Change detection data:

/---

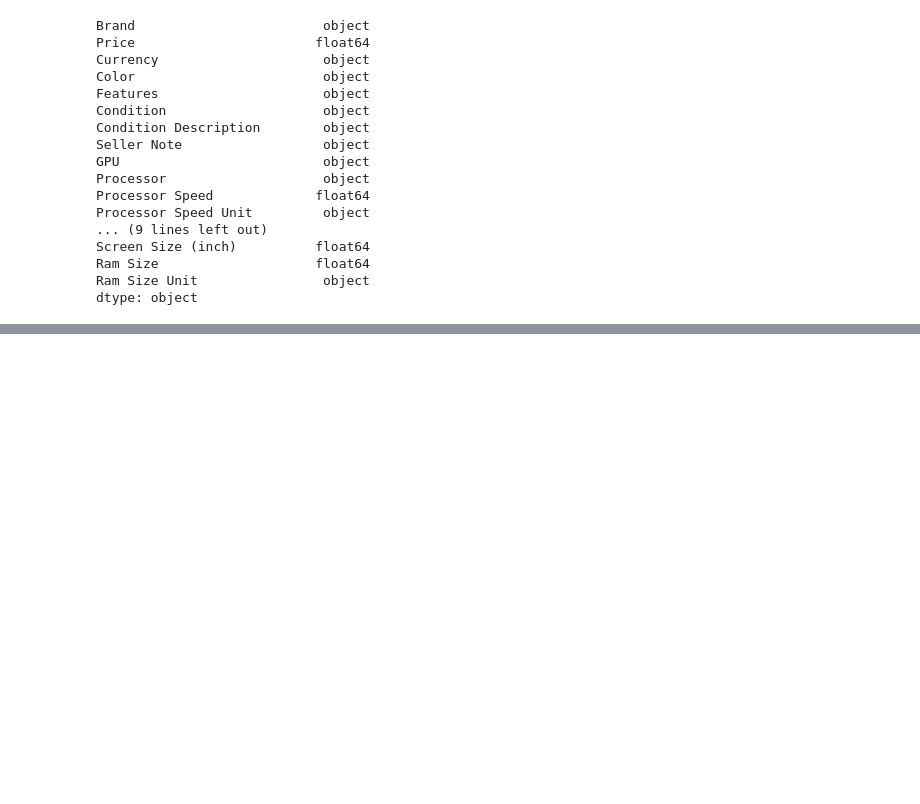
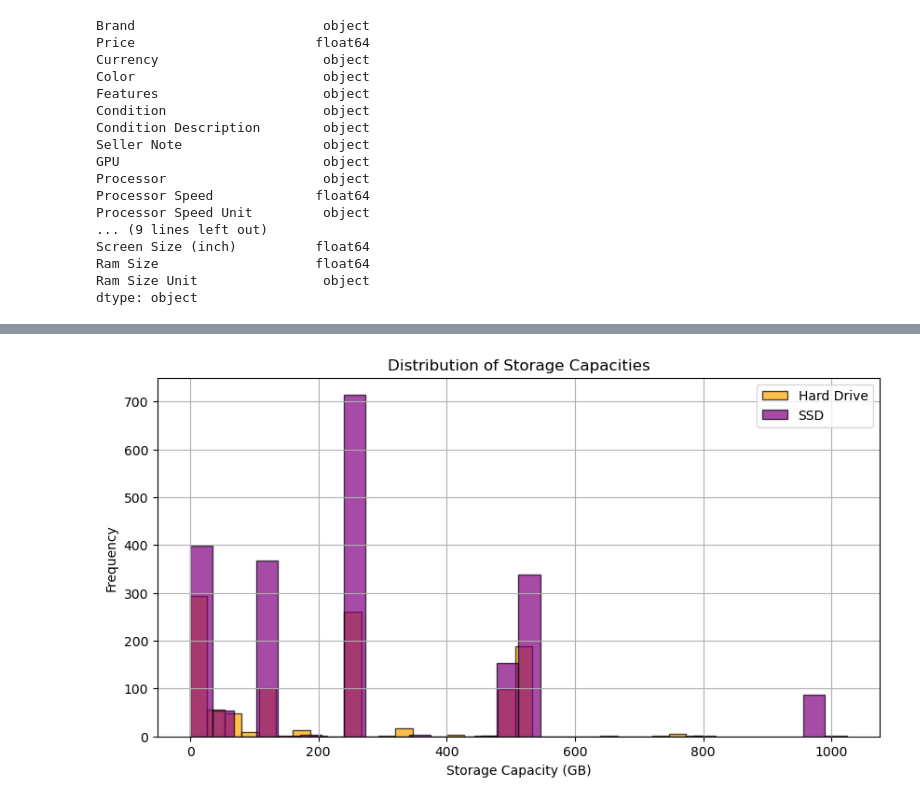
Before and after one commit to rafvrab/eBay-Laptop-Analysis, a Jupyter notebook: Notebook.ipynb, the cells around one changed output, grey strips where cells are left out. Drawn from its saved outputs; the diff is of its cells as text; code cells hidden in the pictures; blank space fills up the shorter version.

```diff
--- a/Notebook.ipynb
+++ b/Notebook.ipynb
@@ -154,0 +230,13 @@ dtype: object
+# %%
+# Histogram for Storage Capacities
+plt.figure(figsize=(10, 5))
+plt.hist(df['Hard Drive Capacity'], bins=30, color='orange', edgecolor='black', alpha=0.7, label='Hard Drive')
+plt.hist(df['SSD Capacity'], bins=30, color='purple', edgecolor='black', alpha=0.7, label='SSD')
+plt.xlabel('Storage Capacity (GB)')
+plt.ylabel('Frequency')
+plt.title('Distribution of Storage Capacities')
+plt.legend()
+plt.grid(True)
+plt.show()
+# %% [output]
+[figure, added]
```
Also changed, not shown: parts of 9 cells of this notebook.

\---
/---

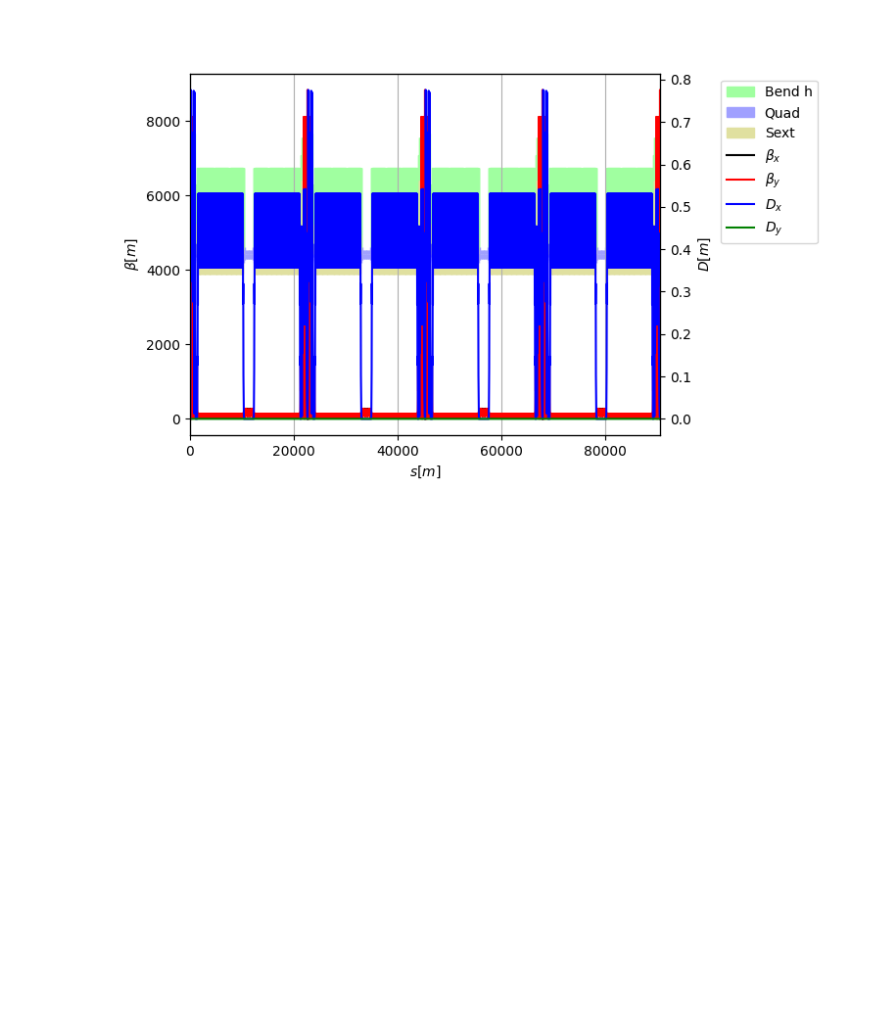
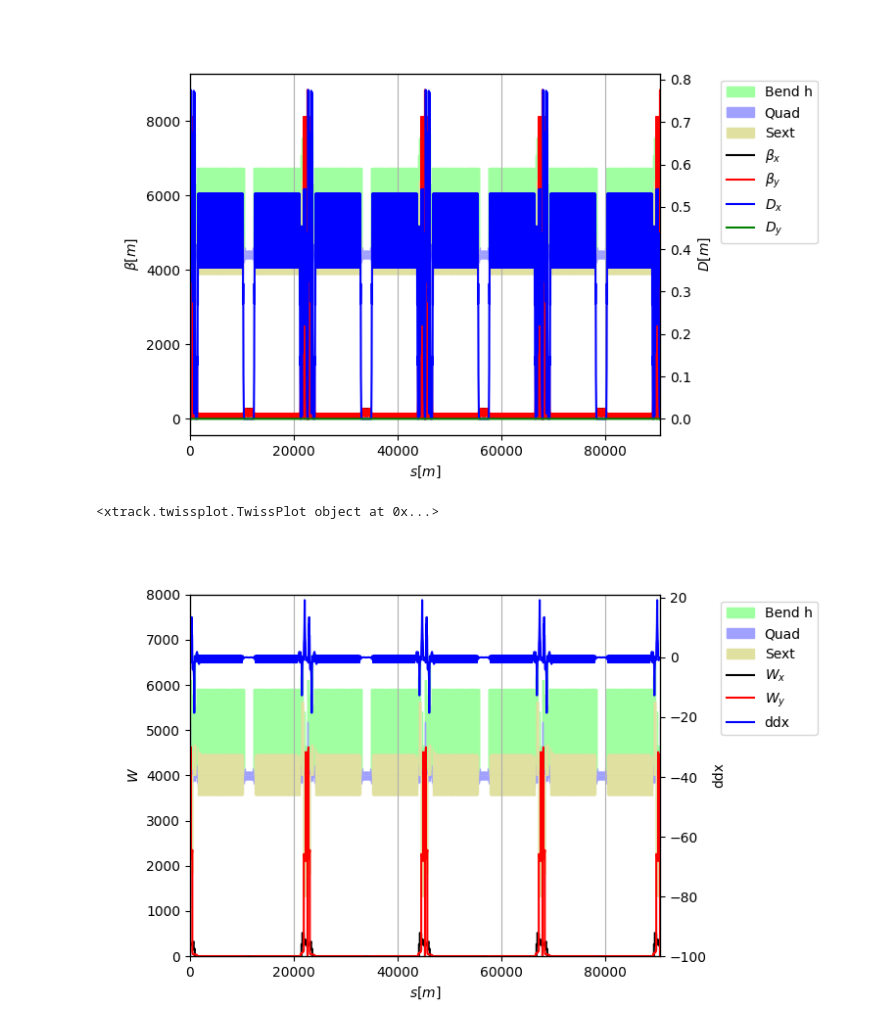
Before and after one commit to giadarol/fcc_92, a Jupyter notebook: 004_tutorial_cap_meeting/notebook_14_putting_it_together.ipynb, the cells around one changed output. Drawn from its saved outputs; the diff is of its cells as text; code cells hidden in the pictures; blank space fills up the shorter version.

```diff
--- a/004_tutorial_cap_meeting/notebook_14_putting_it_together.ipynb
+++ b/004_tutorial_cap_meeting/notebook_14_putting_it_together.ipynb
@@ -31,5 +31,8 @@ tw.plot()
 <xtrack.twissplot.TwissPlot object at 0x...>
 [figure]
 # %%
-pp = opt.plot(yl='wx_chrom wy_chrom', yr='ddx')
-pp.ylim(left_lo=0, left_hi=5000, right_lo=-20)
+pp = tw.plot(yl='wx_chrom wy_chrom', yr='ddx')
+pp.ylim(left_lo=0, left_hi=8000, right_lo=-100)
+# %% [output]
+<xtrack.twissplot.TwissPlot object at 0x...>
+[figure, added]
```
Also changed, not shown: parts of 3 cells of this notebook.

\---
/---

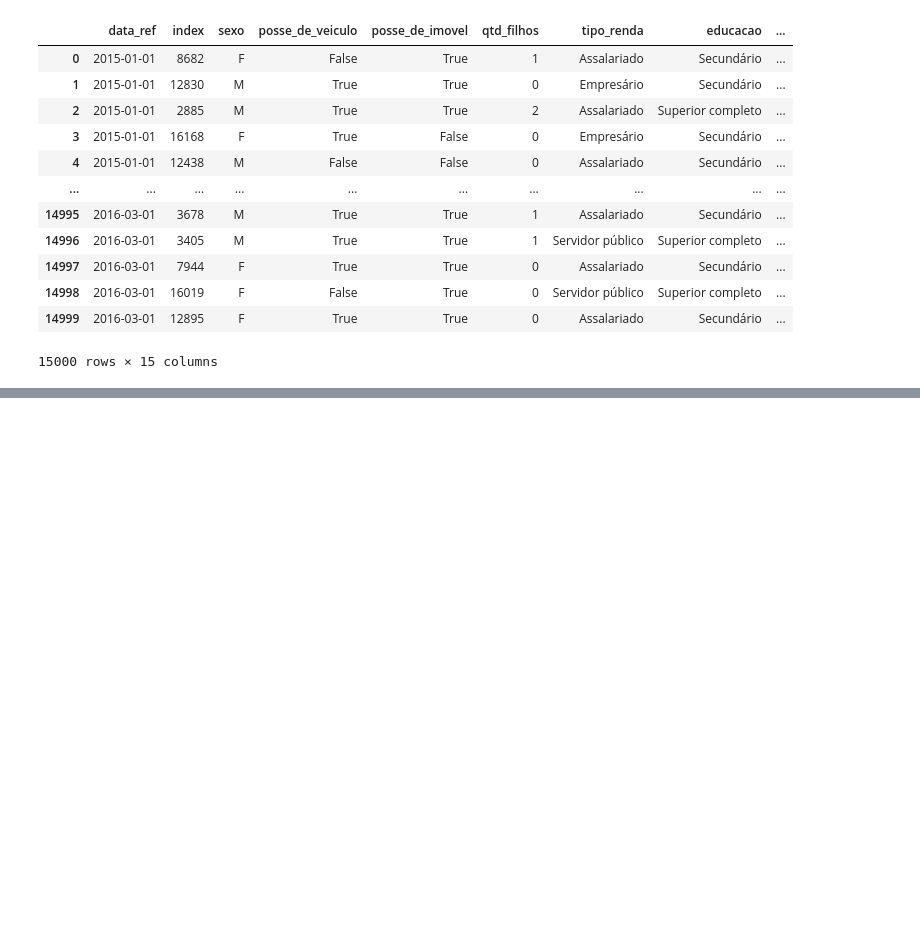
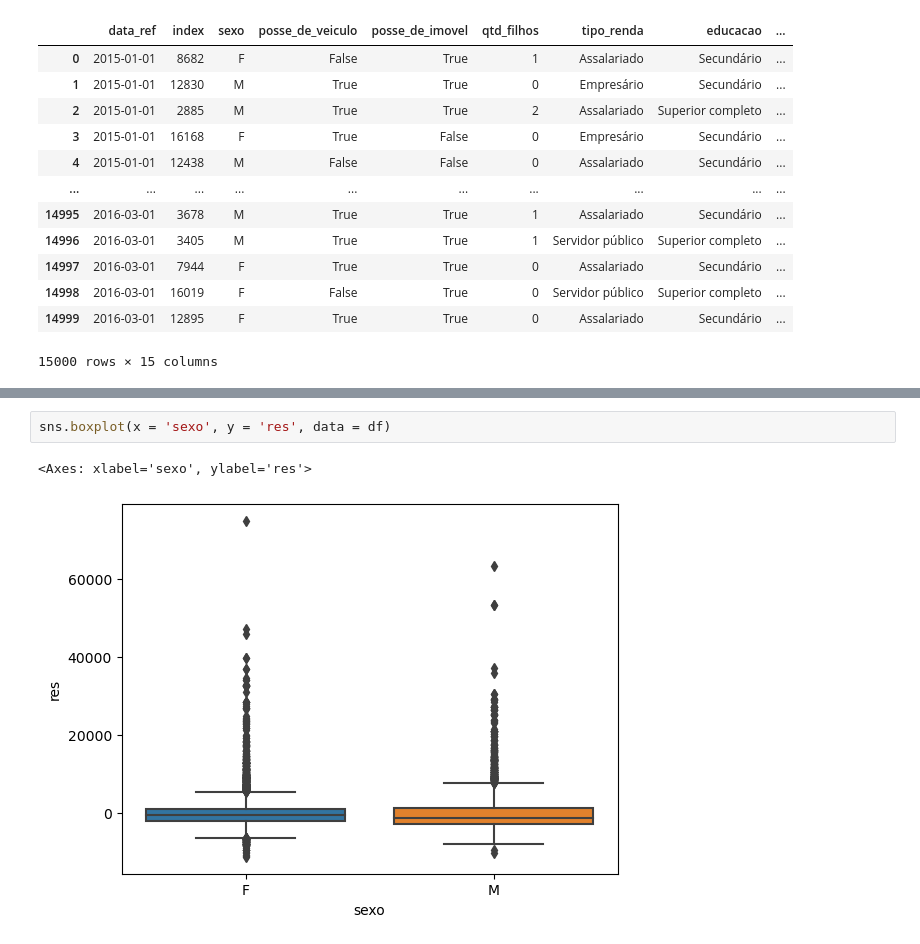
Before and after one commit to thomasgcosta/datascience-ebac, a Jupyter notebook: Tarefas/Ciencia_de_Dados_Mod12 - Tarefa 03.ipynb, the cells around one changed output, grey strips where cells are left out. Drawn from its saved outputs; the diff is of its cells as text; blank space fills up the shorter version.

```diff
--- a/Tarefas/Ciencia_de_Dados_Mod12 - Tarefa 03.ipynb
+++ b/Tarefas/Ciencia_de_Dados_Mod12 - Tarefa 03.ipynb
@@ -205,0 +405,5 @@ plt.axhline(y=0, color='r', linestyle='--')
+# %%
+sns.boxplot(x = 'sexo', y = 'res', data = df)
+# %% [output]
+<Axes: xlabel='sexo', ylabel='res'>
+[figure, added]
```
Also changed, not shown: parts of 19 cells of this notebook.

\---

### Task goal
Output the lines of the records above exactly as they appear, from the line containing "Before and after one commit to rafvrab/eBay-Laptop-Analysis, a" through the line containing "Also changed, not shown: parts of 9".

### Expected answer
Before and after one commit to rafvrab/eBay-Laptop-Analysis, a Jupyter notebook: Notebook.ipynb, the cells around one changed output, grey strips where cells are left out. Drawn from its saved outputs; the diff is of its cells as text; code cells hidden in the pictures; blank space fills up the shorter version.

```diff
--- a/Notebook.ipynb
+++ b/Notebook.ipynb
@@ -154,0 +230,13 @@ dtype: object
+# %%
+# Histogram for Storage Capacities
+plt.figure(figsize=(10, 5))
+plt.hist(df['Hard Drive Capacity'], bins=30, color='orange', edgecolor='black', alpha=0.7, label='Hard Drive')
+plt.hist(df['SSD Capacity'], bins=30, color='purple', edgecolor='black', alpha=0.7, label='SSD')
+plt.xlabel('Storage Capacity (GB)')
+plt.ylabel('Frequency')
+plt.title('Distribution of Storage Capacities')
+plt.legend()
+plt.grid(True)
+plt.show()
+# %% [output]
+[figure, added]
```
Also changed, not shown: parts of 9 cells of this notebook.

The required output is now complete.